- Stillwater Cove - is the easiest access point on the Sonoma coast. This is where I usually launch a kayak to access some pretty spectacular freediving within a 15 minute paddle. Within the cove itself, a lot of people hammer the south side. It's relatively shallow (average is about 8') but it's also pretty picked over. On the north side of the cove, just beyond the first washrock, there's a ridge that varies from 8' to 25' deep. Every time I check that ridge, I start seeing abs in 15' of water as I'm heading toward Japan. So I'd suggest either the north side of Stillwater Cove or outside the farthest wash rocks on the south side of the cove. The hit 25'/30', the center of the cove 50 yards out is full of nice size abs.
- "The Washing Machine" - is a cove about 100 yards north of Stillwater Cove. It can be accessed by swimming out of Stillwater or climbing down to a small beach. I understand the pickings are rather good because 1) the "cove" area is a jumbled bottom 5' to 12' deep and 2) it's sufficiently exposed that it's lumpy enough on most days to keep most divers out. The place spooks me and I stay away. But that's personal. It should be fine for strong divers smart enough to recognize marginal conditions. Unfortunately, way too many strong divers aren't that smart.
- Ocean Cove - another commercial campground. They have a marginal boat launch. It's steep and long. And it sets you in Ocean Cove which is large and shallow with a couple of barely submerged rocks. Really exciting cove on days with swell over 6' and better. I've never dove the cove for abs. I'm also told it's a great night dive for crab.
- Salt Point - is a state park. The Gerstle Cove marine reserve is where the fish & game wardens return all surviving abalone confiscated from reserve is carpeted by abalone and all of them are off limits. However, just outside the reserve on the north side, pickings get pretty good really quick. The south cove is also a popular ab dive site.

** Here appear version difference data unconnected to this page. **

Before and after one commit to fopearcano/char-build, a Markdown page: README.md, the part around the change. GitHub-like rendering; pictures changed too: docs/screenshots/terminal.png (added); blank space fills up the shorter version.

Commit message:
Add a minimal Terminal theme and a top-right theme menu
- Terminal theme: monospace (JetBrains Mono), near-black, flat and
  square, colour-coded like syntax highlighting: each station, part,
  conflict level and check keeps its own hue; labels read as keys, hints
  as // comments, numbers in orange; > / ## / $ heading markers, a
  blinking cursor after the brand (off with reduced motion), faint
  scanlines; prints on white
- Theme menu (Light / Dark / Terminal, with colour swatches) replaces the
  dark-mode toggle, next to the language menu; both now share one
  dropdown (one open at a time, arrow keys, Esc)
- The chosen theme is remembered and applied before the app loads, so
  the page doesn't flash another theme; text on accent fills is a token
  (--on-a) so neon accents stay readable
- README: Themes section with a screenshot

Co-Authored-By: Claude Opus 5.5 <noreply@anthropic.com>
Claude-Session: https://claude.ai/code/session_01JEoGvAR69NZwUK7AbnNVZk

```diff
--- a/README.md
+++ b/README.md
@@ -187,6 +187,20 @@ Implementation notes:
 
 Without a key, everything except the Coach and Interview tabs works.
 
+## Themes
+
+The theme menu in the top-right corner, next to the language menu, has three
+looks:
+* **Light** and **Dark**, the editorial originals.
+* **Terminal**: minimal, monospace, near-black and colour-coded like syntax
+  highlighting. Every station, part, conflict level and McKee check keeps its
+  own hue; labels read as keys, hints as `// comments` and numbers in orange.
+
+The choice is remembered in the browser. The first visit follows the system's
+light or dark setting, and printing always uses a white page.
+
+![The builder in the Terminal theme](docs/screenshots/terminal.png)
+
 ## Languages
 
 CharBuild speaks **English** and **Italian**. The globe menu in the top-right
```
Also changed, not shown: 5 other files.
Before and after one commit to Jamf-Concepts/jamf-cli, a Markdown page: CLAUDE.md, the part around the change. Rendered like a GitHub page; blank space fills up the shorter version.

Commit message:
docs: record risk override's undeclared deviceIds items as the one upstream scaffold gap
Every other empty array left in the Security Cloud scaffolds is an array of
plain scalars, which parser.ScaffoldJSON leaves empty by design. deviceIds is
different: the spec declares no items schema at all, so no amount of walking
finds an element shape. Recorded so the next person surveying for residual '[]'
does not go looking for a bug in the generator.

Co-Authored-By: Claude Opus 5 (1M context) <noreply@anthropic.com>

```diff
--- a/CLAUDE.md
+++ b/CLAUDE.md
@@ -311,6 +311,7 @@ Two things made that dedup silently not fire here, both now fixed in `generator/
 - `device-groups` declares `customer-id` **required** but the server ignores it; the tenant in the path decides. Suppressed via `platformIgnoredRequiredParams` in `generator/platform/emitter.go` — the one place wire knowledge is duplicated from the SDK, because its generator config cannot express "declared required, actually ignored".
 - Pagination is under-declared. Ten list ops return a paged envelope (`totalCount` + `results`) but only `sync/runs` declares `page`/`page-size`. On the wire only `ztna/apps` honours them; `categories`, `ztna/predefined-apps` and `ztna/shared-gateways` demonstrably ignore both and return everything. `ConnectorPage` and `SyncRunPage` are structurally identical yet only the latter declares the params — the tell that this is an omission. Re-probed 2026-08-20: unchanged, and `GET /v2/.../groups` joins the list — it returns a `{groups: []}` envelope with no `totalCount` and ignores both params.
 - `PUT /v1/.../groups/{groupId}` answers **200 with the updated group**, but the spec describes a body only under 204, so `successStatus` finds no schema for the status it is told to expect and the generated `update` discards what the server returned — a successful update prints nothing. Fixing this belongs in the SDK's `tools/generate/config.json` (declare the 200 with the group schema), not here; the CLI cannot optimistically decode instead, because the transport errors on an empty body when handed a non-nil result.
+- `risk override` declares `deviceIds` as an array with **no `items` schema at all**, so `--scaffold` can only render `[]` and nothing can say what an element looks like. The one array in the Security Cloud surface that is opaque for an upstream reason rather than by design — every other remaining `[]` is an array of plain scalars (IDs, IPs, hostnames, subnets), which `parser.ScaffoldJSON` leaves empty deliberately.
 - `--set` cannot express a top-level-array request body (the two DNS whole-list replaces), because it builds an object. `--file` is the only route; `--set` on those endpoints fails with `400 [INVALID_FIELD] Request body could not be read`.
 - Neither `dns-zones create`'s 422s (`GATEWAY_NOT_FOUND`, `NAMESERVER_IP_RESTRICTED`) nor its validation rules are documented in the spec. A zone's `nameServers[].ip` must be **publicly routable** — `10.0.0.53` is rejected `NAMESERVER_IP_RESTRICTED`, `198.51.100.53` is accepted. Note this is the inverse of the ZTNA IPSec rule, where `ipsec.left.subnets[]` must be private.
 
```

- Fisk Mill Cove - is a long cove starting at Stump Beach and going north for a couple of miles. There are a number of access points along the highway and they all lead to good abalone diving. If you can see kelp on the surface, there'll be abalone below.
- Horseshoe Cove - is north facing and not usually a friendly place to dive. But, at this time of the year, the swell swings from all directions. This is a good location when the swell is coming from the southerly quadrants.